*** Data ***

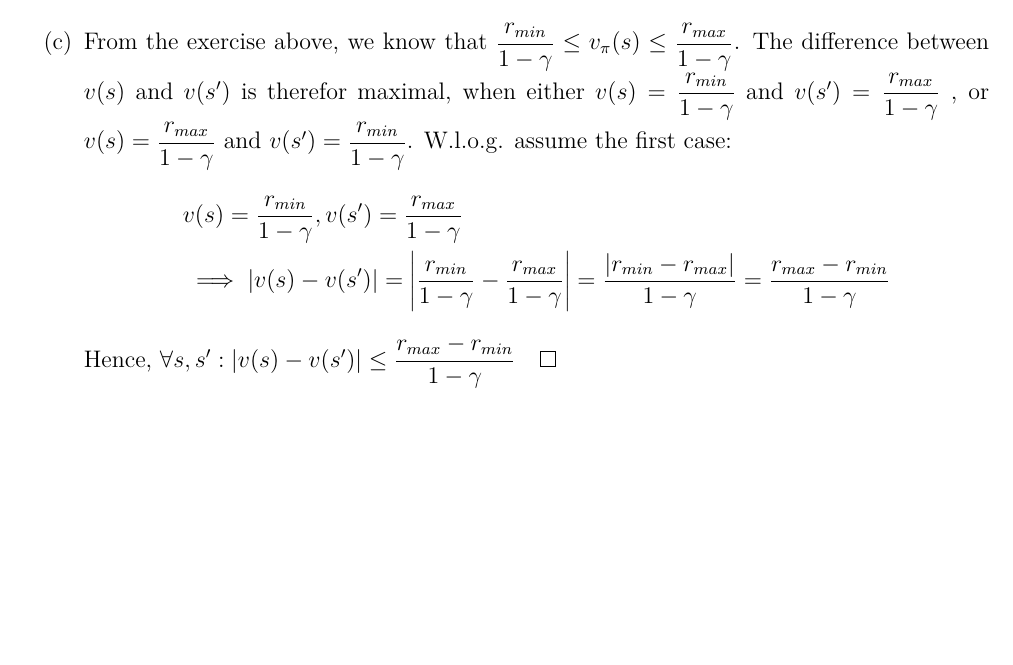
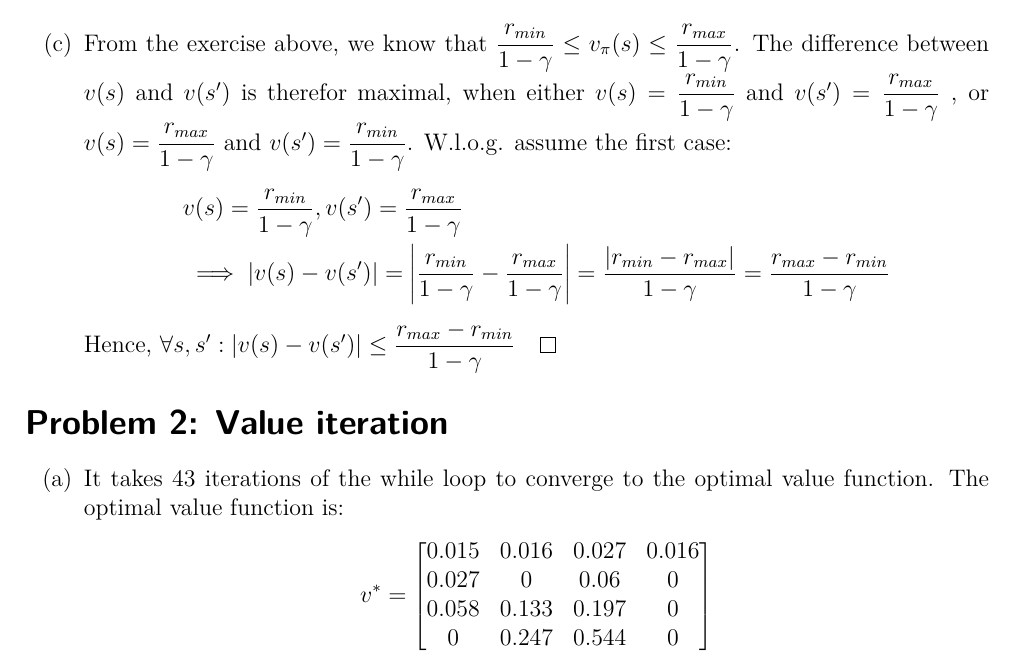
Before and after one commit to JanTSV/ReinforcementLearning, a LaTeX document (3/10_Weiting_Strohbach_Theil_3.tex): part of page 2 of 2, cut so that both start at the same text, the shorter picture padded with empty space. Compiled offline with pdfLaTeX.

Commit message:
print for optimal value function and finished 2a

```diff
--- a/3/10_Weiting_Strohbach_Theil_3.tex
+++ b/3/10_Weiting_Strohbach_Theil_3.tex
@@ -120,4 +120,18 @@
             Hence, $\forall s, s': \left| v(s) - v(s') \right| \leq \dfrac{r_{max} - r_{min}}{1 - \gamma} \qed$
 \end{enumerate}
 
+
+\exercise{Value iteration}
+\begin{enumerate}
+      \item It takes 43 iterations of the while loop to converge to the optimal value function. The optimal value function is:
+            \begin{align*}
+                  v^* = \begin{bmatrix}
+                        0.015 & 0.016 & 0.027 & 0.016 \\
+                        0.027 & 0     & 0.06  & 0     \\
+                        0.058 & 0.133 & 0.197 & 0     \\
+                        0     & 0.247 & 0.544 & 0
+                  \end{bmatrix}
+            \end{align*}
+\end{enumerate}
+
 \end{document}
```
Also changed, not shown: 1 other file.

*** End of Data ***

__What to work on__:
Output each entry verbatim; none of the pictures should be included.

__Result for this task__:
Before and after one commit to JanTSV/ReinforcementLearning, a LaTeX document (3/10_Weiting_Strohbach_Theil_3.tex): part of page 2 of 2, cut so that both start at the same text, the shorter picture padded with empty space. Compiled offline with pdfLaTeX.

Commit message:
print for optimal value function and finished 2a

```diff
--- a/3/10_Weiting_Strohbach_Theil_3.tex
+++ b/3/10_Weiting_Strohbach_Theil_3.tex
@@ -120,4 +120,18 @@
             Hence, $\forall s, s': \left| v(s) - v(s') \right| \leq \dfrac{r_{max} - r_{min}}{1 - \gamma} \qed$
 \end{enumerate}
 
+
+\exercise{Value iteration}
+\begin{enumerate}
+      \item It takes 43 iterations of the while loop to converge to the optimal value function. The optimal value function is:
+            \begin{align*}
+                  v^* = \begin{bmatrix}
+                        0.015 & 0.016 & 0.027 & 0.016 \\
+                        0.027 & 0     & 0.06  & 0     \\
+                        0.058 & 0.133 & 0.197 & 0     \\
+                        0     & 0.247 & 0.544 & 0
+                  \end{bmatrix}
+            \end{align*}
+\end{enumerate}
+
 \end{document}
```
Also changed, not shown: 1 other file.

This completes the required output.